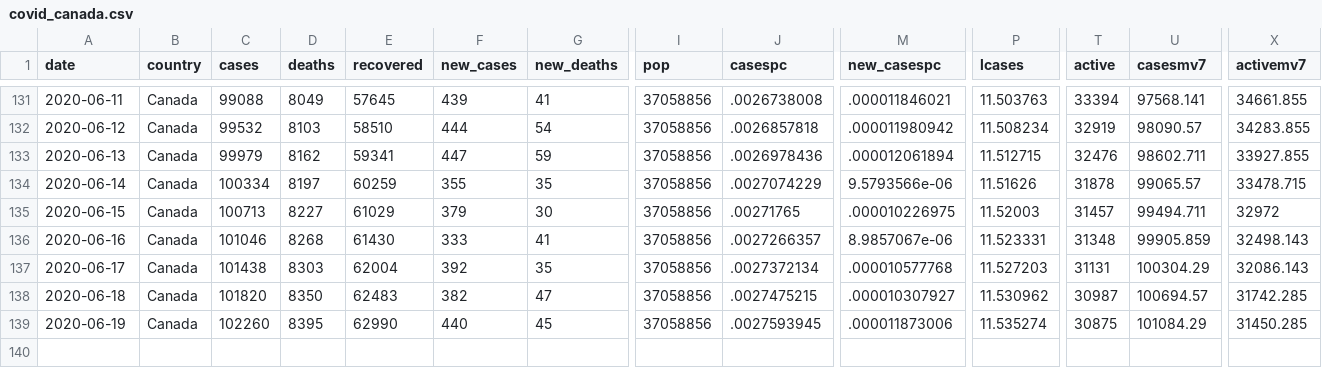
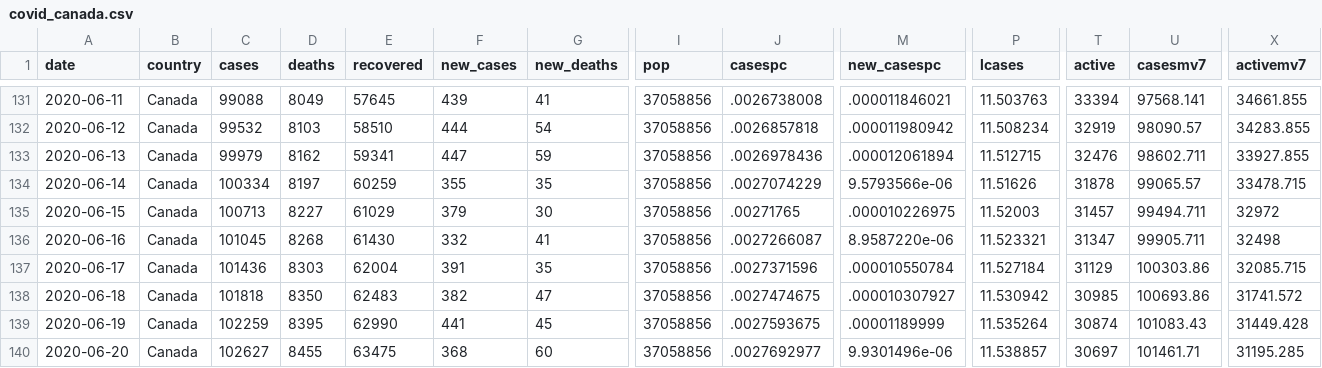
Before and after one commit to minnzc/Canada_COVID19, a CSV file: input_data/covid_canada.csv, drawn as a sheet; only a part is shown, gaps mark what is left out; rows hold the shown columns only; the diff names each change by its address in the sheet, - before the commit and + after, or states it on an @@ line.

```diff
--- a/input_data/covid_canada.csv
+++ b/input_data/covid_canada.csv
-C136 (cases): 101046
+C136 (cases): 101045
-F136 (new_cases): 333
+F136 (new_cases): 332
-J136 (casespc): .0027266357
+J136 (casespc): .0027266087
-M136 (new_casespc): 8.9857067e-06
+M136 (new_casespc): 8.9587220e-06
-P136 (lcases): 11.523331
+P136 (lcases): 11.523321
-T136 (active): 31348
+T136 (active): 31347
-U136 (casesmv7): 99905.859
+U136 (casesmv7): 99905.711
-X136 (activemv7): 32498.143
+X136 (activemv7): 32498
-C137 (cases): 101438
+C137 (cases): 101436
-F137 (new_cases): 392
+F137 (new_cases): 391
-J137 (casespc): .0027372134
+J137 (casespc): .0027371596
-M137 (new_casespc): .000010577768
+M137 (new_casespc): .000010550784
-P137 (lcases): 11.527203
+P137 (lcases): 11.527184
-T137 (active): 31131
+T137 (active): 31129
-U137 (casesmv7): 100304.29
+U137 (casesmv7): 100303.86
-X137 (activemv7): 32086.143
+X137 (activemv7): 32085.715
-C138 (cases): 101820
+C138 (cases): 101818
-J138 (casespc): .0027475215
+J138 (casespc): .0027474675
-P138 (lcases): 11.530962
+P138 (lcases): 11.530942
-T138 (active): 30987
+T138 (active): 30985
-U138 (casesmv7): 100694.57
+U138 (casesmv7): 100693.86
-X138 (activemv7): 31742.285
+X138 (activemv7): 31741.572
-C139 (cases): 102260
+C139 (cases): 102259
-F139 (new_cases): 440
+F139 (new_cases): 441
-J139 (casespc): .0027593945
+J139 (casespc): .0027593675
-M139 (new_casespc): .000011873006
+M139 (new_casespc): .00001189999
-P139 (lcases): 11.535274
+P139 (lcases): 11.535264
-T139 (active): 30875
+T139 (active): 30874
-U139 (casesmv7): 101084.29
+U139 (casesmv7): 101083.43
-X139 (activemv7): 31450.285
+X139 (activemv7): 31449.428
+row 140: 2020-06-20 | Canada | 102627 | 8455 | 63475 | 368 | 60 | 37058856 | .0027692977 | 9.9301496e-06 | 11.538857 | 30697 | 101461.71 | 31195.285
```
Also changed, not shown: input_data/covid_province.csv, 5 other files.
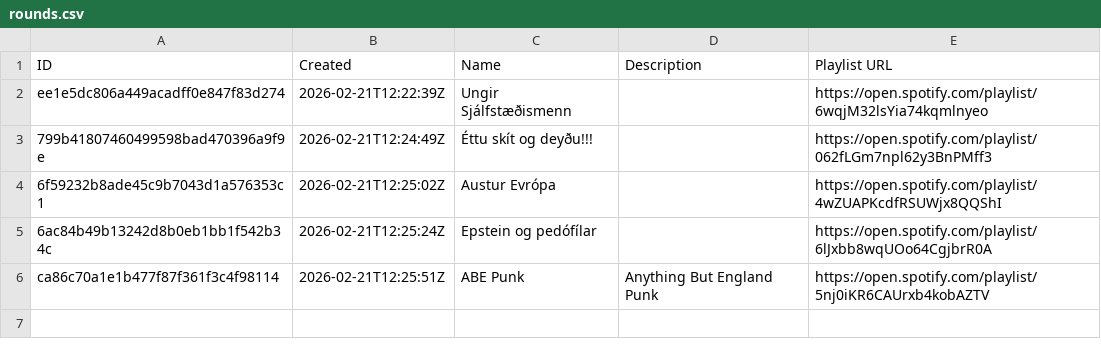
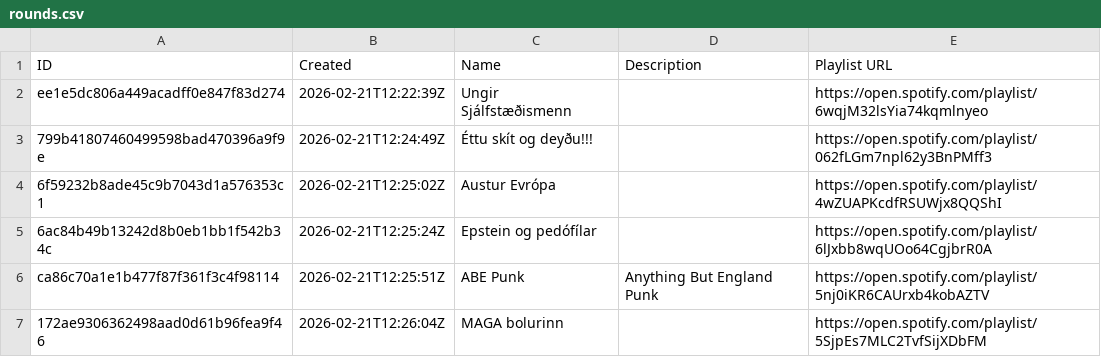
Before and after one commit to olifly/Lagadeildin, a CSV file: data/S2/rounds.csv, drawn as a sheet.

```diff
--- a/data/S2/rounds.csv
+++ b/data/S2/rounds.csv
@@ -6 +6,2 @@ ee1e5dc806a449acadff0e847f83d274,2026-02-21T12:22:39Z,Ungir Sjálfstæðismenn,,
 ca86c70a1e1b477f87f361f3c4f98114,2026-02-21T12:25:51Z,ABE Punk,Anything But England Punk,https://open.spotify.com/playlist/5nj0iKR6CAUrxb4kobAZTV
+172ae9306362498aad0d61b96fea9f46,2026-02-21T12:26:04Z,MAGA bolurinn,,https://open.spotify.com/playlist/5SjpEs7MLC2TvfSijXDbFM
```
Also changed, not shown: data/S2/submissions.csv, 1 other file.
──────────
Task details:
Pictures stay out; everything else in the records gets copied exactly.

Worked solution:
Before and after one commit to minnzc/Canada_COVID19, a CSV file: input_data/covid_canada.csv, drawn as a sheet; only a part is shown, gaps mark what is left out; rows hold the shown columns only; the diff names each change by its address in the sheet, - before the commit and + after, or states it on an @@ line.

```diff
--- a/input_data/covid_canada.csv
+++ b/input_data/covid_canada.csv
-C136 (cases): 101046
+C136 (cases): 101045
-F136 (new_cases): 333
+F136 (new_cases): 332
-J136 (casespc): .0027266357
+J136 (casespc): .0027266087
-M136 (new_casespc): 8.9857067e-06
+M136 (new_casespc): 8.9587220e-06
-P136 (lcases): 11.523331
+P136 (lcases): 11.523321
-T136 (active): 31348
+T136 (active): 31347
-U136 (casesmv7): 99905.859
+U136 (casesmv7): 99905.711
-X136 (activemv7): 32498.143
+X136 (activemv7): 32498
-C137 (cases): 101438
+C137 (cases): 101436
-F137 (new_cases): 392
+F137 (new_cases): 391
-J137 (casespc): .0027372134
+J137 (casespc): .0027371596
-M137 (new_casespc): .000010577768
+M137 (new_casespc): .000010550784
-P137 (lcases): 11.527203
+P137 (lcases): 11.527184
-T137 (active): 31131
+T137 (active): 31129
-U137 (casesmv7): 100304.29
+U137 (casesmv7): 100303.86
-X137 (activemv7): 32086.143
+X137 (activemv7): 32085.715
-C138 (cases): 101820
+C138 (cases): 101818
-J138 (casespc): .0027475215
+J138 (casespc): .0027474675
-P138 (lcases): 11.530962
+P138 (lcases): 11.530942
-T138 (active): 30987
+T138 (active): 30985
-U138 (casesmv7): 100694.57
+U138 (casesmv7): 100693.86
-X138 (activemv7): 31742.285
+X138 (activemv7): 31741.572
-C139 (cases): 102260
+C139 (cases): 102259
-F139 (new_cases): 440
+F139 (new_cases): 441
-J139 (casespc): .0027593945
+J139 (casespc): .0027593675
-M139 (new_casespc): .000011873006
+M139 (new_casespc): .00001189999
-P139 (lcases): 11.535274
+P139 (lcases): 11.535264
-T139 (active): 30875
+T139 (active): 30874
-U139 (casesmv7): 101084.29
+U139 (casesmv7): 101083.43
-X139 (activemv7): 31450.285
+X139 (activemv7): 31449.428
+row 140: 2020-06-20 | Canada | 102627 | 8455 | 63475 | 368 | 60 | 37058856 | .0027692977 | 9.9301496e-06 | 11.538857 | 30697 | 101461.71 | 31195.285
```
Also changed, not shown: input_data/covid_province.csv, 5 other files.
Before and after one commit to olifly/Lagadeildin, a CSV file: data/S2/rounds.csv, drawn as a sheet.

```diff
--- a/data/S2/rounds.csv
+++ b/data/S2/rounds.csv
@@ -6 +6,2 @@ ee1e5dc806a449acadff0e847f83d274,2026-02-21T12:22:39Z,Ungir Sjálfstæðismenn,,
 ca86c70a1e1b477f87f361f3c4f98114,2026-02-21T12:25:51Z,ABE Punk,Anything But England Punk,https://open.spotify.com/playlist/5nj0iKR6CAUrxb4kobAZTV
+172ae9306362498aad0d61b96fea9f46,2026-02-21T12:26:04Z,MAGA bolurinn,,https://open.spotify.com/playlist/5SjpEs7MLC2TvfSijXDbFM
```
Also changed, not shown: data/S2/submissions.csv, 1 other file.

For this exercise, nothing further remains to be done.